"A traumatic event in Iraq is my rite of passage as a combat medic. Going through the struggles and tests of basic training and Healthcare Specialist/Combat Medic training were tough, but nothing could prepare someone for their first serious trauma patient. You can go through the algorithms that are supposed to stabilize someone from dying over and over, but sometimes you can’t avoid the inevitable. The trauma team tried everything they could to save a life. The patient was terribly wounded, and this was my first time seeing something so grotesque. After trying everything we could to help, the patient then passed away. The thought of someone leaving their family and loved ones frustrated me. There was nothing we could do that could have saved that patient's life. After that, I was humbled and it helped me become a stronger medic. I will proceed to try to help anyone that I can in any way possible, life-saving or not. Events like this can make someone turn back to religious values. Most religions that I have encountered so far mention that good spirits end up in heaven. The dead and all the memories and thoughts of that person must end up in some type of afterlife. It really makes you think that there must be an other worldly force out there, even if you are atheistic."

A Message for Our Politicians
"If there is one thing I have noticed over my last two deployments to Iraq - hearing soldier stories, eating with Sheiks, working with Iraqi Police and Iraqi Army, including the Sons of Iraq - it is that Politicians don’t know the hardships soldiers face. They don’t know the direct evil of war, and at the same time they don’t know the good being done here. As Sun T’zu said in The Art of War, if you want to understand, then talk to soldiers who have been on the ground, who have experienced the evils of war. And if you want to know what good has gone on here in Iraq, and how much the Iraqi people appreciate us, talk to those who have trained Iraqi Security Forces and supplied schools, talk to medics who have mended wounded Iraqi combatants. Then you will know what goes on here. But all too often, the politicians are just pushing their own personal agendas."

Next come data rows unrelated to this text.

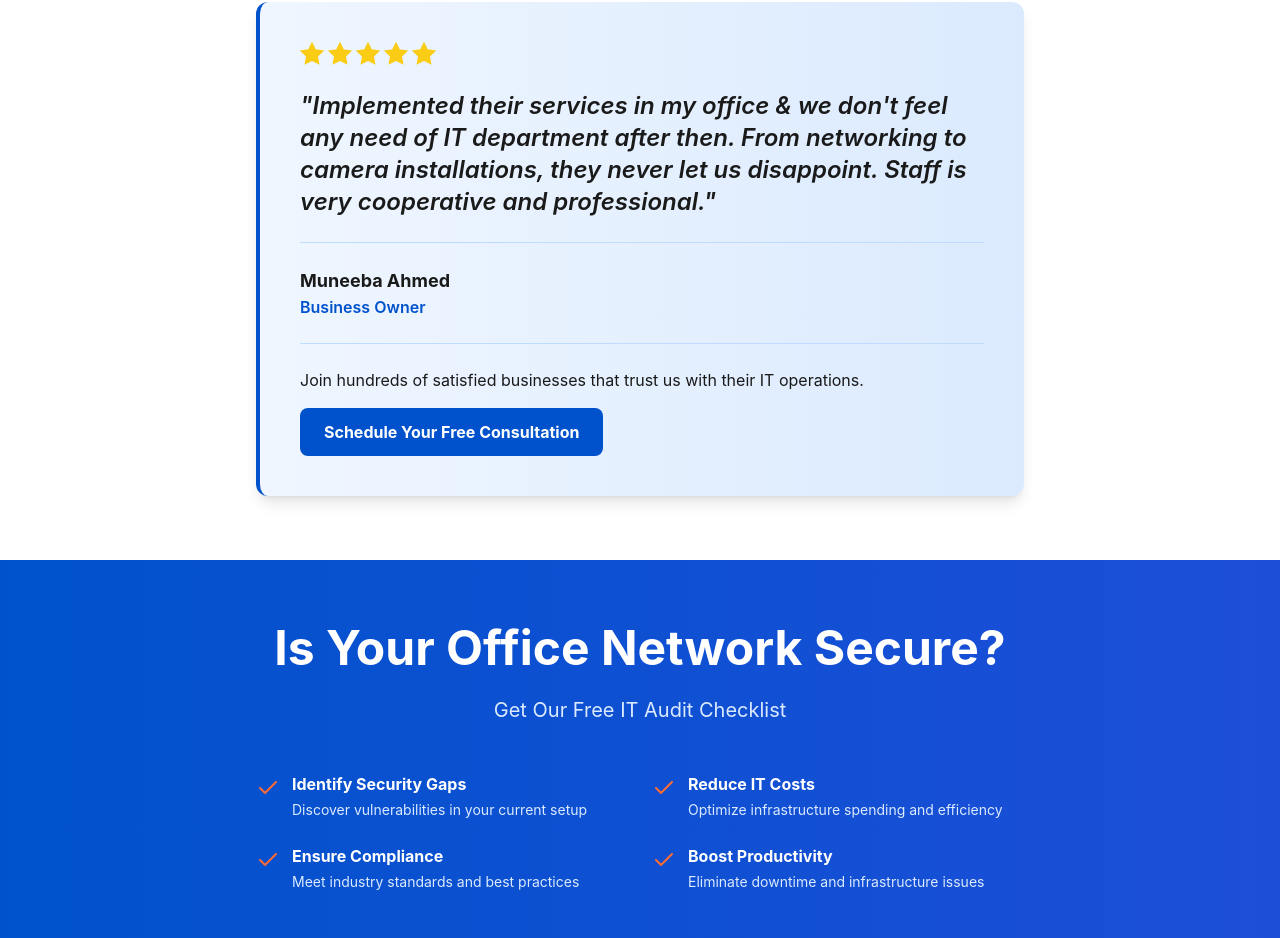
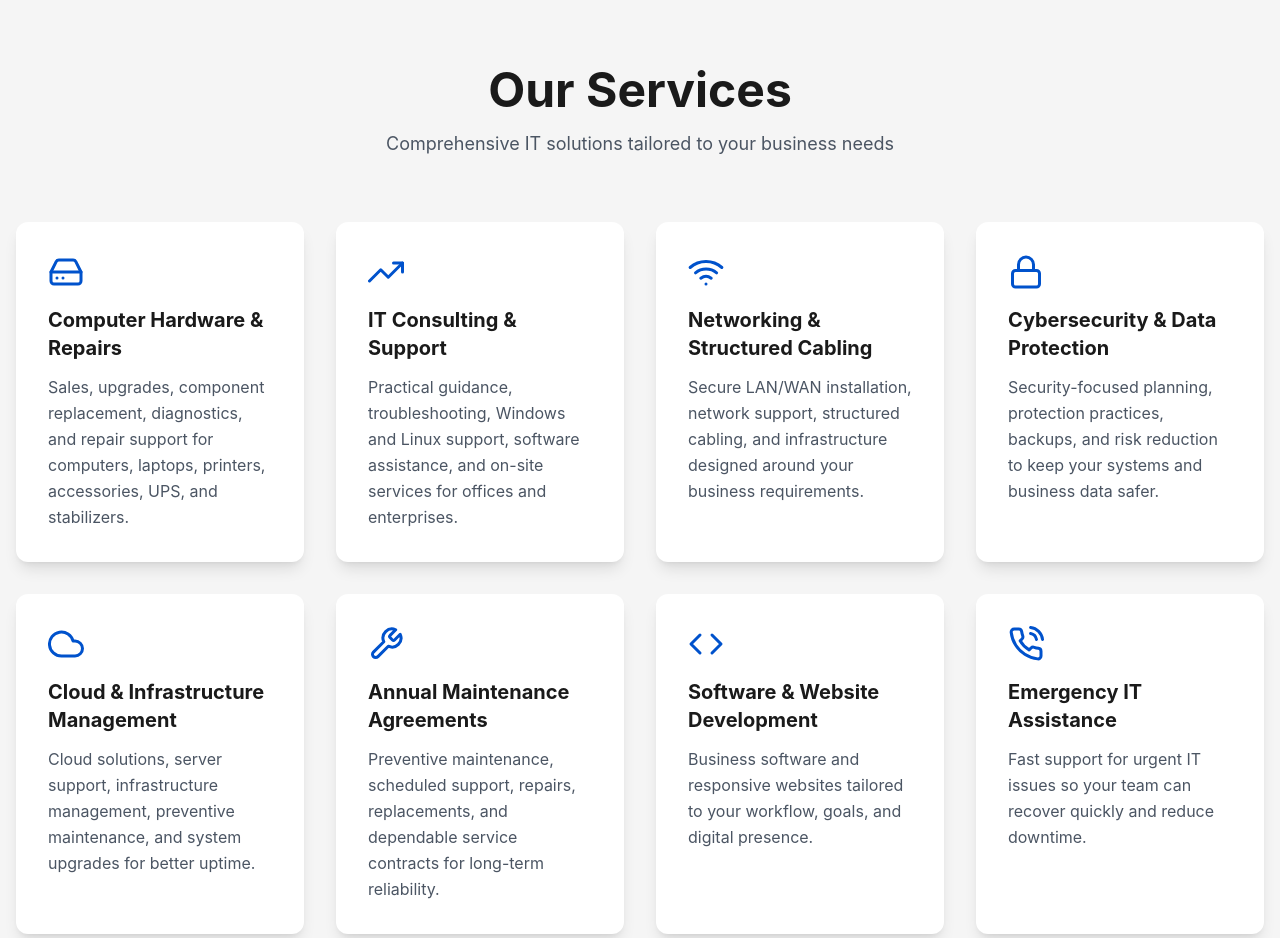
Before and after one commit to Awais4040/bionic-computer, a Next.js app: page / in a window 1280 px wide. Shown: the part 953-1891 px from the top of the page. Built offline with nearby package versions, Linux system fonts and the light colour scheme.

Commit message:
Improve SEO and AEO content

```diff
--- a/src/app/layout.jsx
+++ b/src/app/layout.jsx
@@ -2,9 +2,9 @@ import './globals.css';
 import ClientProviders from '@/components/ClientProviders';
 
 export const metadata = {
-  title: 'Bionic Computer - Professional IT Solutions in Karachi | Hardware Repair & Support',
-  description: 'Bionic Computer is Karachi\'s leading IT and hardware solutions provider. Offering network setup, hardware repair, software support, website development, and 24/7 IT assistance. 10+ years experience serving 500+ clients.',
-  keywords: 'IT solutions Karachi, hardware repair, network setup, software support, IT support Pakistan, computer repair, laptop repair, networking services, website development',
+  title: 'Bionic Computer - Total IT Solutions in Karachi | Support, Networking & Hardware',
+  description: 'Bionic Computer is a trusted IT services and total computing solutions company in Karachi, providing IT support, infrastructure management, networking, cybersecurity, cloud, hardware, software, and maintenance services since 1999.',
+  keywords: 'IT solutions Karachi, IT support Karachi, hardware repair, network setup, cybersecurity Karachi, cloud solutions, annual maintenance agreement, computer repair, laptop repair, structured cabling, Windows Linux support, website development',
   authors: [{ name: 'Bionic Computer' }],
   creator: 'Bionic Computer',
   publisher: 'Bionic Computer',
@@ -18,8 +18,8 @@ export const metadata = {
     locale: 'en_PK',
     url: 'https://bioniccomputer.com.pk',
     siteName: 'Bionic Computer',
-    title: 'Bionic Computer - Professional IT Solutions in Karachi',
-    description: 'Leading IT and hardware solutions provider in Karachi. Hardware repair, networking, software support, and website development.',
+    title: 'Bionic Computer - Total IT Solutions in Karachi',
+    description: 'Trusted IT services and total computing solutions in Karachi since 1999. Support, networking, cybersecurity, cloud, hardware, software, and maintenance.',
     images: [
       {
         url: 'https://bioniccomputer.com.pk/og-image.jpg',
@@ -31,16 +31,17 @@ export const metadata = {
   },
   twitter: {
     card: 'summary_large_image',
-    title: 'Bionic Computer - Professional IT Solutions in Karachi',
-    description: 'Leading IT and hardware solutions provider in Karachi',
+    title: 'Bionic Computer - Total IT Solutions in Karachi',
+    description: 'Trusted IT services and total computing solutions in Karachi since 1999',
     images: ['https://bioniccomputer.com.pk/og-image.jpg'],
     creator: '@bioniccomputer',
   },
-  viewport: {
-    width: 'device-width',
-    initialScale: 1,
-    maximumScale: 5,
-  },
+};
+
+export const viewport = {
+  width: 'device-width',
+  initialScale: 1,
+  maximumScale: 5,
 };
 
 export default function RootLayout({ children }) {
@@ -70,7 +71,7 @@ export default function RootLayout({ children }) {
               name: 'Bionic Computer',
               url: 'https://bioniccomputer.com.pk',
               logo: 'https://bioniccomputer.com.pk/logo-horizontal.svg',
-              description: 'Professional IT and hardware solutions provider in Karachi',
+              description: 'Trusted IT services and total computing solutions provider in Karachi since 1999',
               sameAs: [
                 'https://www.facebook.com/thebioniccomputer',
                 'https://www.instagram.com/bionic_computer',
@@ -101,7 +102,7 @@ export default function RootLayout({ children }) {
               '@type': 'LocalBusiness',
               name: 'Bionic Computer',
               image: 'https://bioniccomputer.com.pk/logo-horizontal.svg',
-              description: 'IT and Hardware Solutions Provider',
+              description: 'IT services and total computing solutions provider in Karachi',
               address: {
                 '@type': 'PostalAddress',
                 addressLocality: 'Karachi',
@@ -120,6 +121,106 @@ export default function RootLayout({ children }) {
             }),
           }}
         />
+
+        {/* Structured Data - AEO/Answer Engine Schema */}
+        <script
+          type="application/ld+json"
+          dangerouslySetInnerHTML={{
+            __html: JSON.stringify({
+              '@context': 'https://schema.org',
+              '@graph': [
+                {
+                  '@type': 'WebSite',
+                  name: 'Bionic Computer',
+                  url: 'https://bioniccomputer.com.pk',
+                  inLanguage: 'en-PK',
+                  publisher: {
+                    '@type': 'Organization',
+                    name: 'Bionic Computer',
+                  },
+                },
+                {
+                  '@type': 'ItemList',
+                  name: 'Bionic Computer IT Services',
+                  itemListElement: [
+                    'IT Consulting and Support',
+                    'Infrastructure Management',
+                    'Cybersecurity and Data Protection',
+                    'Cloud Solutions',
+                    'Computer Hardware Sales and Repair',
+                    'Annual Maintenance Agreements',
+                    'Structured Cabling and LAN/WAN Networking',
+                    'Windows and Linux Support',
+                    'Software Development',
+                    'Website Development',
+                  ].map((name, index) => ({
+                    '@type': 'ListItem',
+                    position: index + 1,
+                    item: {
+                      '@type': 'Service',
+                      name,
+                      provider: {
+                        '@type': 'LocalBusiness',
+                        name: 'Bionic Computer',
+                        url: 'https://bioniccomputer.com.pk',
+                        telephone: '+92-311-1444299',
+                      },
+                      areaServed: {
+                        '@type': 'City',
+                        name: 'Karachi',
+                      },
+                    },
+                  })),
+                },
+                {
+                  '@type': 'FAQPage',
+                  mainEntity: [
+                    {
+                      '@type': 'Question',
+                      name: 'Does Bionic Computer offer on-site IT support in Karachi?',
+                      acceptedAnswer: {
+                        '@type': 'Answer',
+                        text: 'Yes. Bionic Computer provides on-site IT support, hardware repair, networking, cabling, maintenance, and troubleshooting services for businesses and offices in Karachi.',
+                      },
+                    },
+                    {
+                      '@type': 'Question',
+                      name: 'How can I contact Bionic Computer for IT support?',
+                      acceptedAnswer: {
+                        '@type': 'Answer',
+                        text: 'You can call Bionic Computer at +92 311 1444299, email contact@bioniccomputer.com.pk, or send a message through the website contact form for IT support and consultation.',
+                      },
+                    },
+                    {
+                      '@type': 'Question',
+                      name: 'Can I buy computer hardware and accessories from Bionic Computer?',
+                      acceptedAnswer: {
+                        '@type': 'Answer',
+                        text: 'Yes. Bionic Computer supplies computers, laptops, printers, accessories, parts, UPS/stabilizers, and branded products including Dell, HP, Lenovo, Microsoft, and networking products.',
+                      },
+                    },
+                    {
+                      '@type': 'Question',
+                      name: 'Does Bionic Computer provide annual maintenance agreements?',
+                      acceptedAnswer: {
+                        '@type': 'Answer',
+                        text: 'Yes. Bionic Computer provides annual maintenance agreements, preventive maintenance, system upgrades, repair/replacement support, and scheduled IT support for businesses.',
+                      },
+                    },
+                    {
+                      '@type': 'Question',
+                      name: 'Can Bionic Computer design a custom IT solution for my business?',
+                      acceptedAnswer: {
+                        '@type': 'Answer',
+                        text: 'Yes. Bionic Computer designs custom IT solutions for offices and enterprises, including infrastructure management, LAN/WAN networking, cybersecurity, cloud, Windows/Linux support, software development, and website development.',
+                      },
+                    },
+                  ],
+                },
+              ],
+            }),
+          }}
+        />
       </head>
       <body className="bg-white text-gray-900">
         <ClientProviders>
--- a/src/app/page.jsx
+++ b/src/app/page.jsx
@@ -2,6 +2,7 @@
 
 import Header from '@/components/Header';
 import Hero from '@/components/Hero';
+import Services from '@/components/Services';
 import ElevatedTestimonial from '@/components/ElevatedTestimonial';
 import LeadMagnet from '@/components/LeadMagnet';
 import ServiceBundles from '@/components/ServiceBundles';
@@ -17,6 +18,7 @@ export default function Home() {
     <>
       <Header />
       <Hero />
+      <Services />
       <ElevatedTestimonial />
       <LeadMagnet />
       <ServiceBundles />
--- a/src/components/FAQ.jsx
+++ b/src/components/FAQ.jsx
@@ -8,29 +8,29 @@ export default function FAQ() {
 
   const faqs = [
     {
-      question: 'Do you offer on-site repair services?',
+      question: 'Does Bionic Computer offer on-site IT support in Karachi?',
       answer:
-        'Yes, Bionic Computer offers on-site repair services for hardware issues. Our skilled technicians will come to your location to diagnose and fix the problem, ensuring minimal disruption to your workflow.',
+        'Yes. Bionic Computer provides on-site IT support, hardware repair, networking, cabling, maintenance, and troubleshooting services for businesses and offices in Karachi.',
     },
     {
-      question: 'How can I contact Bionic Computer for support?',
+      question: 'How can I contact Bionic Computer for IT support?',
       answer:
-        'You can reach us through our Contact Us page, call us at +92 311 1444299, or send an email to contact@bioniccomputer.com.pk. Our team is always ready to assist you.',
+        'You can call Bionic Computer at +92 311 1444299, email contact@bioniccomputer.com.pk, or send a message through the website contact form for IT support and consultation.',
     },
     {
-      question: 'Can I purchase hardware directly from Bionic Computer?',
+      question: 'Can I buy computer hardware and accessories from Bionic Computer?',
       answer:
-        'Absolutely! We offer a wide range of high-quality hardware products for purchase. Whether you need new laptops, PCs, or other hardware components, we have you covered.',
+        'Yes. Bionic Computer supplies computers, laptops, printers, accessories, parts, UPS/stabilizers, and branded products including Dell, HP, Lenovo, Microsoft, and networking products.',
     },
     {
-      question: 'Do you offer warranties on repair services?',
+      question: 'Does Bionic Computer provide annual maintenance agreements?',
       answer:
-        'Yes, we offer warranties on our repair services to ensure customer satisfaction. The duration and terms depend on the specific service provided.',
+        'Yes. Bionic Computer provides annual maintenance agreements, preventive maintenance, system upgrades, repair/replacement support, and scheduled IT support for businesses.',
     },
     {
-      question: 'Can I get a custom IT solution for my business?',
+      question: 'Can Bionic Computer design a custom IT solution for my business?',
       answer:
-        'Definitely! We tailor our IT solutions to meet your business needs. Contact us to discuss your requirements, and we will create a customized plan aligned with your goals.',
+        'Yes. Bionic Computer designs custom IT solutions for offices and enterprises, including infrastructure management, LAN/WAN networking, cybersecurity, cloud, Windows/Linux support, software development, and website development.',
     },
   ];
 
--- a/src/components/Footer.jsx
+++ b/src/components/Footer.jsx
@@ -1,7 +1,7 @@
 'use client';
 
 import React from 'react';
-import { FiFacebook, FiInstagram, FiLinkedin, FiArrowRight, FiGlobe } from 'react-icons/fi';
+import { FiFacebook, FiInstagram, FiArrowRight, FiGlobe } from 'react-icons/fi';
 
 export default function Footer() {
   return (
@@ -14,7 +14,7 @@ export default function Footer() {
               Bionic<span className="text-secondary">Computer</span>
             </h3>
             <p className="text-gray-400 leading-relaxed">
-              Leading IT and hardware solutions provider in Karachi. Trusted by 500+ clients for over a decade.
+              Trusted IT services and total computing solutions provider in Karachi since 1999.
             </p>
           </div>
 
@@ -22,10 +22,15 @@ export default function Footer() {
           <div>
             <h4 className="font-bold text-lg mb-4">Quick Links</h4>
             <ul className="space-y-2">
-              {['Home', 'Services', 'About', 'Contact'].map((link) => (
-                <li key={link}>
-                  <a href="#" className="text-gray-400 hover:text-primary transition inline-flex items-center gap-1">
-                    <FiArrowRight className="text-sm" /> {link}
+              {[
+                { label: 'Home', href: '#' },
+                { label: 'Services', href: '#services' },
+                { label: 'About', href: '#about' },
+                { label: 'Contact', href: '#contact' },
+              ].map((link) => (
+                <li key={link.label}>
+                  <a href={link.href} className="text-gray-400 hover:text-primary transition inline-flex items-center gap-1">
+                    <FiArrowRight className="text-sm" /> {link.label}
                   </a>
                 </li>
               ))}
@@ -36,7 +41,7 @@ export default function Footer() {
           <div>
             <h4 className="font-bold text-lg mb-4">Services</h4>
             <ul className="space-y-2">
-              {['Hardware Repair', 'Networking', 'Website Dev', 'IT Support'].map((service) => (
+              {['Hardware Repair', 'Networking', 'Cybersecurity', 'Maintenance'].map((service) => (
                 <li key={service}>
                   <a href="#services" className="text-gray-400 hover:text-primary transition inline-flex items-center gap-1">
                     <FiArrowRight className="text-sm" /> {service}
@@ -67,7 +72,7 @@ export default function Footer() {
 
         {/* Social Links */}
         <div className="border-t border-gray-700 pt-8 flex justify-between items-center flex-wrap gap-4">
-          <p className="text-gray-400">© 2025 Bionic Computer. All rights reserved.</p>
+          <p className="text-gray-400">© 2026 Bionic Computer. All rights reserved.</p>
           <div className="flex gap-6">
             <a href="https://www.facebook.com/thebioniccomputer" target="_blank" rel="noopener noreferrer" className="text-gray-400 hover:text-primary text-2xl transition" title="Follow on Facebook">
               <FiFacebook />
--- a/src/components/ServiceBundles.jsx
+++ b/src/components/ServiceBundles.jsx
@@ -33,7 +33,7 @@ export default function ServiceBundles() {
   ];
 
   return (
-    <section id="services" className="py-12 md:py-16 bg-light">
+    <section id="service-bundles" className="py-12 md:py-16 bg-light">
       <div className="container mx-auto px-4">
         <div className="text-center mb-16">
           <h2 className="section-title">Service Bundles for Business Growth</h2>
--- a/src/components/Services.jsx
+++ b/src/components/Services.jsx
@@ -8,39 +8,51 @@ import {
   FiCode,
   FiLock,
   FiPhoneCall,
+  FiCloud,
+  FiTool,
 } from 'react-icons/fi';
 
 export default function Services() {
   const services = [
     {
       icon: FiHardDrive,
-      title: 'Hardware Purchase & Repair',
-      description: 'Wide range of high-quality hardware products and professional repair services to extend equipment life.',
+      title: 'Computer Hardware & Repairs',
+      description: 'Sales, upgrades, component replacement, diagnostics, and repair support for computers, laptops, printers, accessories, UPS, and stabilizers.',
     },
     {
       icon: FiTrendingUp,
-      title: 'Hardware & Software Support',
-      description: 'Professional support to ensure your systems operate smoothly and efficiently. 24/7 assistance available.',
+      title: 'IT Consulting & Support',
+      description: 'Practical guidance, troubleshooting, Windows and Linux support, software assistance, and on-site services for offices and enterprises.',
     },
     {
       icon: FiWifi,
-      title: 'Networking Services',
-      description: 'Robust, secure, and efficient network infrastructures designed for your business requirements.',
+      title: 'Networking & Structured Cabling',
+      description: 'Secure LAN/WAN installation, network support, structured cabling, and infrastructure designed around your business requirements.',
+    },
+    {
+      icon: FiLock,
+      title: 'Cybersecurity & Data Protection',
+      description: 'Security-focused planning, protection practices, backups, and risk reduction to keep your systems and business data safer.',
+    },
+    {
+      icon: FiCloud,
+      title: 'Cloud & Infrastructure Management',
+      description: 'Cloud solutions, server support, infrastructure management, preventive maintenance, and system upgrades for better uptime.',
+    },
+    {
+      icon: FiTool,
+      title: 'Annual Maintenance Agreements',
+      description: 'Preventive maintenance, scheduled support, repairs, replacements, and dependable service contracts for long-term reliability.',
     },
     {
       icon: FiCode,
-      title: 'Website Development',
-      description: 'Responsive, user-friendly websites tailored to your business goals and digital presence.',
-    },
-    {
-      icon: FiLock,
-      title: 'IT Strategy & Planning',
-      description: 'Expert consulting to optimize your technology strategy and achieve business objectives.',
+      title: 'Software & Website Development',
+      description: 'Business software and responsive websites tailored to your workflow, goals, and digital presence.',
     },
     {
       icon: FiPhoneCall,
-      title: '24/7 Support',
-      description: 'Round-the-clock technical support to handle any IT challenges and ensure minimal downtime.',
+      title: 'Emergency IT Assistance',
+      description: 'Fast support for urgent IT issues so your team can recover quickly and reduce downtime.',
     },
   ];
 
@@ -52,7 +64,7 @@ export default function Services() {
           <p className="section-subtitle">Comprehensive IT solutions tailored to your business needs</p>
         </div>
 
-        <div className="grid md:grid-cols-2 lg:grid-cols-3 gap-8">
+        <div className="grid md:grid-cols-2 lg:grid-cols-4 gap-8">
           {services.map((service, index) => {
             const Icon = service.icon;
             return (
```
Also changed, not shown: src/components/About.jsx (+9 -9 lines), src/components/Hero.jsx (+5 -5 lines), 1 other file (tests, documents, lock files or other folders).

 Karma in Combat
"Though I am Catholic, I do have a firm belief in Karma. I feel that if you do something bad or good that things will be returned in the same way, never knowing when or where it will happen: but it will. 

"A good example and lesson was learned while on deployment. There were some Afghan children going out into an impact area to get brass and play.  One day two kids were tossing around an unexploded mortar round and it detonated on them and the two children died from their wounds.  The next day in preparation for a mission my platoon and I were confirming our zero's on our weapons and we observed some children playing in the impact area again. I told my guys to standby while myself and our interpreter drove the gator out to get the kids out of the area.  When I got out there our interpreter told the kids to leave and they would not listen. I told them, "fine, continue playing around with this crap, I hope you die." Upset we went back to the platoon. I reported it up and continued on preparation. 

"About thirty minutes or so later we heard an explosion: one of the kids set an unexploded Rocket Propelled Grenade off and died and the other kid was hurt pretty bad.  We went out and rendered aid to the child and got him to medical treatment. The next morning I loaded up on a chopper and headed out on mission to conduct a raid. During the movement in towards the target location we came under small arms contact from the enemy. 

"While taking cover I moved next to a building with an improvised explosive device laying next to it.  Needless to say it was set off and I got hit pretty good. While trying to move, stumble to another location, and bleeding all over the place, I was shot through my legs and decided I had moved far enough at the time.

"I was medically evacuated shortly after.  I obviously survived, but my firm belief is that if I had not been so heartless to those children the day before, then what happened to me may not have happened at all.  Lesson for me was: no matter what you have to do, try to do the morally correct thing and follow the path of the hard right over the easy wrong." (J.L.)